Upset over plans to relocate Whalton Unit out of Morpeth

Health commissioners have backed a proposal to make permanent the controversial move of the Whalton Unit from Morpeth to Ashington.

Wednesday, 23rd October 2019, 5:19 pm
Updated Saturday, 26th October 2019, 2:33 pm
NHS Whalton Unit.

The ‘very important and difficult’ decision, made by the governing body of NHS Northumberland Clinical Commissioning Group (CCG) at a meeting on Wednesday October 23, is subject to a number of provisos though, including the development of further palliative care services in Morpeth.

It is also subject to scrutiny in a fortnight’s time by Northumberland County Council’s health and wellbeing committee, who will determine if the changes represent a ‘substantial variation of service’ and therefore require a full public consultation.

This is what has been called for all along by the Whalton Unit Campaign, which collected more than 2,000 names on a petition.

Barbara Ross, of the Whalton Unit Campaign, presenting the 2,000-name petition to County Hall.

The unit, which delivers specialist rehabilitation – mainly for frail older patients – as well as some palliative care, moved to an interim base in Ward 8 at Ashington’s Wansbeck General Hospital on December 19 last year.
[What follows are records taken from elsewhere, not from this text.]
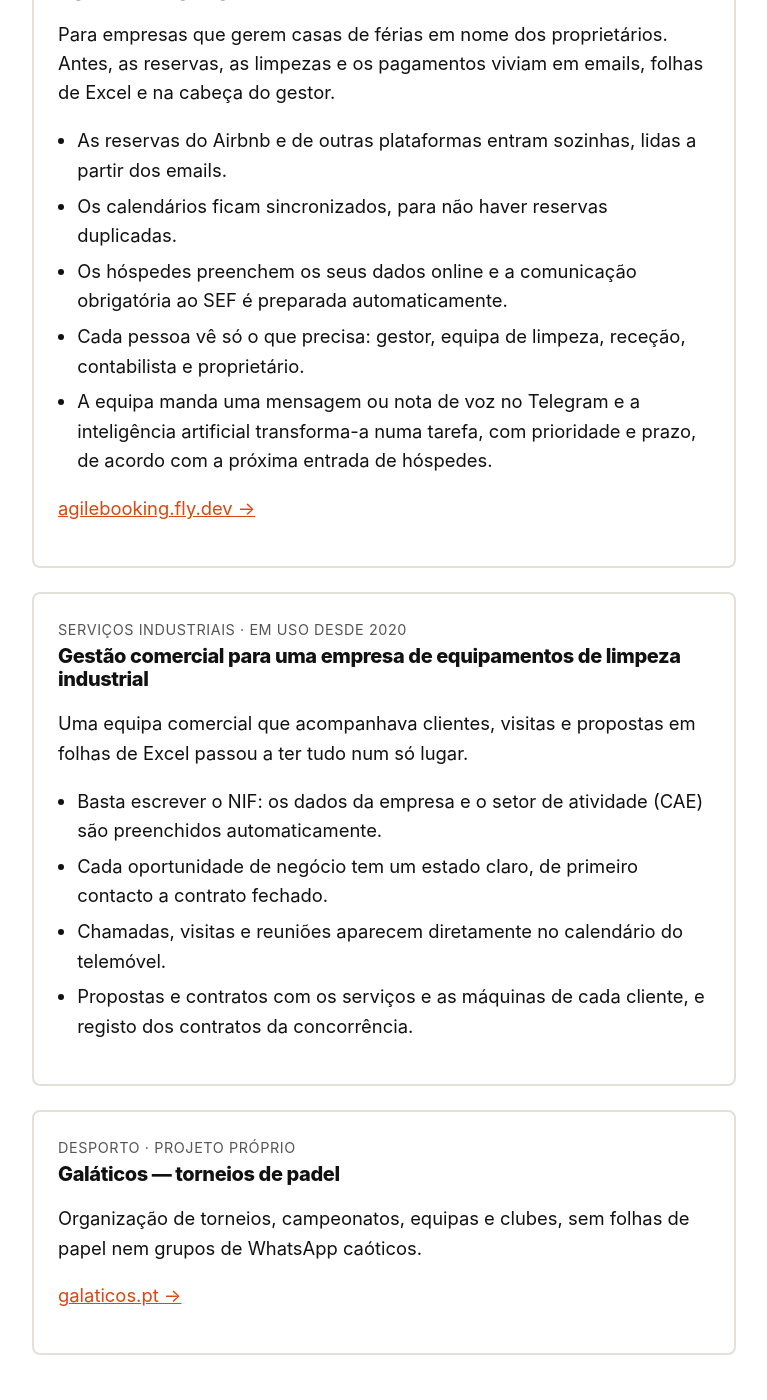
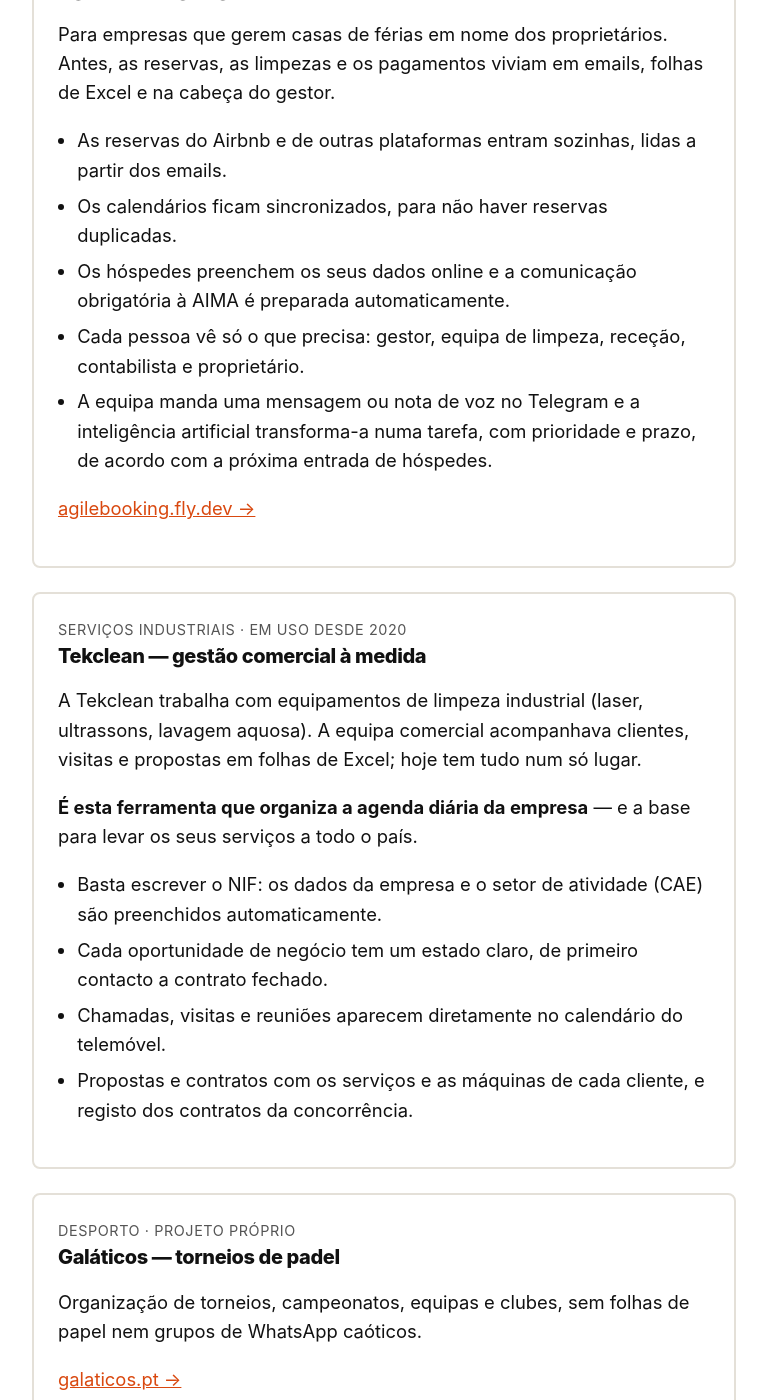
Before and after one commit to frenesim/formiga-galatica, a Jekyll site: the page built from index.html, in a window 1280 px wide and 1400 px high, scrolled down 3512 px. Shown: the whole window, without its empty margins (256-1023 px from the left). Built offline with Jekyll 4.4.1, drawn with Linux system fonts in a browser that asks for light colours.

Commit message:
Name Tekclean in portfolio; SEF -> AIMA
Co-Authored-By: Claude Opus 5.5 <noreply@anthropic.com>
Claude-Session: https://claude.ai/code/session_01RpUuFxxwJvYKXy5RyozoNQ

```diff
--- a/index.html
+++ b/index.html
@@ -90,7 +90,7 @@ title: Informática simples para pequenas empresas
       <ul>
         <li>As reservas do Airbnb e de outras plataformas entram sozinhas, lidas a partir dos emails.</li>
         <li>Os calendários ficam sincronizados, para não haver reservas duplicadas.</li>
-        <li>Os hóspedes preenchem os seus dados online e a comunicação obrigatória ao SEF é preparada automaticamente.</li>
+        <li>Os hóspedes preenchem os seus dados online e a comunicação obrigatória à AIMA é preparada automaticamente.</li>
         <li>Cada pessoa vê só o que precisa: gestor, equipa de limpeza, receção, contabilista e proprietário.</li>
         <li>A equipa manda uma mensagem ou nota de voz no Telegram e a inteligência artificial transforma-a numa tarefa, com prioridade e prazo, de acordo com a próxima entrada de hóspedes.</li>
       </ul>
@@ -99,8 +99,9 @@ title: Informática simples para pequenas empresas
 
     <article class="work">
       <p class="meta">Serviços industriais · Em uso desde 2020</p>
-      <h3>Gestão comercial para uma empresa de equipamentos de limpeza industrial</h3>
-      <p>Uma equipa comercial que acompanhava clientes, visitas e propostas em folhas de Excel passou a ter tudo num só lugar.</p>
+      <h3>Tekclean — gestão comercial à medida</h3>
+      <p>A Tekclean trabalha com equipamentos de limpeza industrial (laser, ultrassons, lavagem aquosa). A equipa comercial acompanhava clientes, visitas e propostas em folhas de Excel; hoje tem tudo num só lugar.</p>
+      <p><strong>É esta ferramenta que organiza a agenda diária da empresa</strong> — e a base para levar os seus serviços a todo o país.</p>
       <ul>
         <li>Basta escrever o NIF: os dados da empresa e o setor de atividade (CAE) são preenchidos automaticamente.</li>
         <li>Cada oportunidade de negócio tem um estado claro, de primeiro contacto a contrato fechado.</li>
```
Also changed, not shown: en/index.html (+4 -3 lines).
The shift, which Northumbria Healthcare NHS Foundation Trust underlined was temporary at that time, was announced two weeks before its relocation, based on a need to ensure that there was adequate staffing to cope with the expected increase in demand over the winter months.

This was subsequently extended and now the trust believes that a permanent move will also help deal with long-term staff recruitment and retention issues as well as improving patient safety and quality.

Northumbria Healthcare’s Barbara Scott, who managed the Whalton Unit until very recently, told the meeting that since the move, patients had received more timely tests and investigations due to being in the hospital, had fewer transfers to other sites, had fewer falls and had benefited from more consistent nursing care and an improved skill mix in the staff.

“Staff continue to tell us, particularly nursing staff, that they feel safer where the unit is now and they enjoy being in a larger community with other healthcare professionals,” she said. “Staffing has been stable since about February, which is the longest I can remember at the Whalton Unit.”

However, earlier in the meeting, the governing body heard from Barbara Ross, from the campaign group, who said: “At the time of our death, we would prefer to be surrounded by our loved ones and to be granted privacy and dignity. This was easily accommodated at the Whalton Unit in Morpeth because of the 30 individual rooms.

“We have heard that palliative care is an area that the CCG wants to improve. What should happen is that those 30 beds remain in Morpeth until such time that the review of palliative care takes place.

“Otherwise patients will continue to die at Wansbeck without the privacy and dignity that every person deserves.”

She added: “The people of Morpeth were told that they would continue to have a unit for rehabilitation and palliative care in our community when our Cottage Hospital closed.

“We ask that the CCG thinks carefully before reneging on that promise.”

In an attempt to deal with some of the concerns of campaigners, as well as the main themes which were raised during the recent public engagement, Rachel Mitcheson, the CCG’s head of commissioning, put forward a series of recommendations, which were agreed by the governing body.

They include that the trust continues to offer transport support for relatives and carers to travel to visit patients at Wansbeck and to improve the ward environment to include rehabilitation space and a day room.

The CCG and trust will also both work to improve care in the Morpeth community by investing in more community matrons to support additional nursing home beds in the town and allied health professionals to support frail elderly patients better within their own homes.

Perhaps most significantly, a palliative care bed model to enable patients to receive end-of-life care in local nursing homes is to be developed, while health bosses will continue to work on a new end-of-life strategy for Northumberland, to be presented to councillors next April.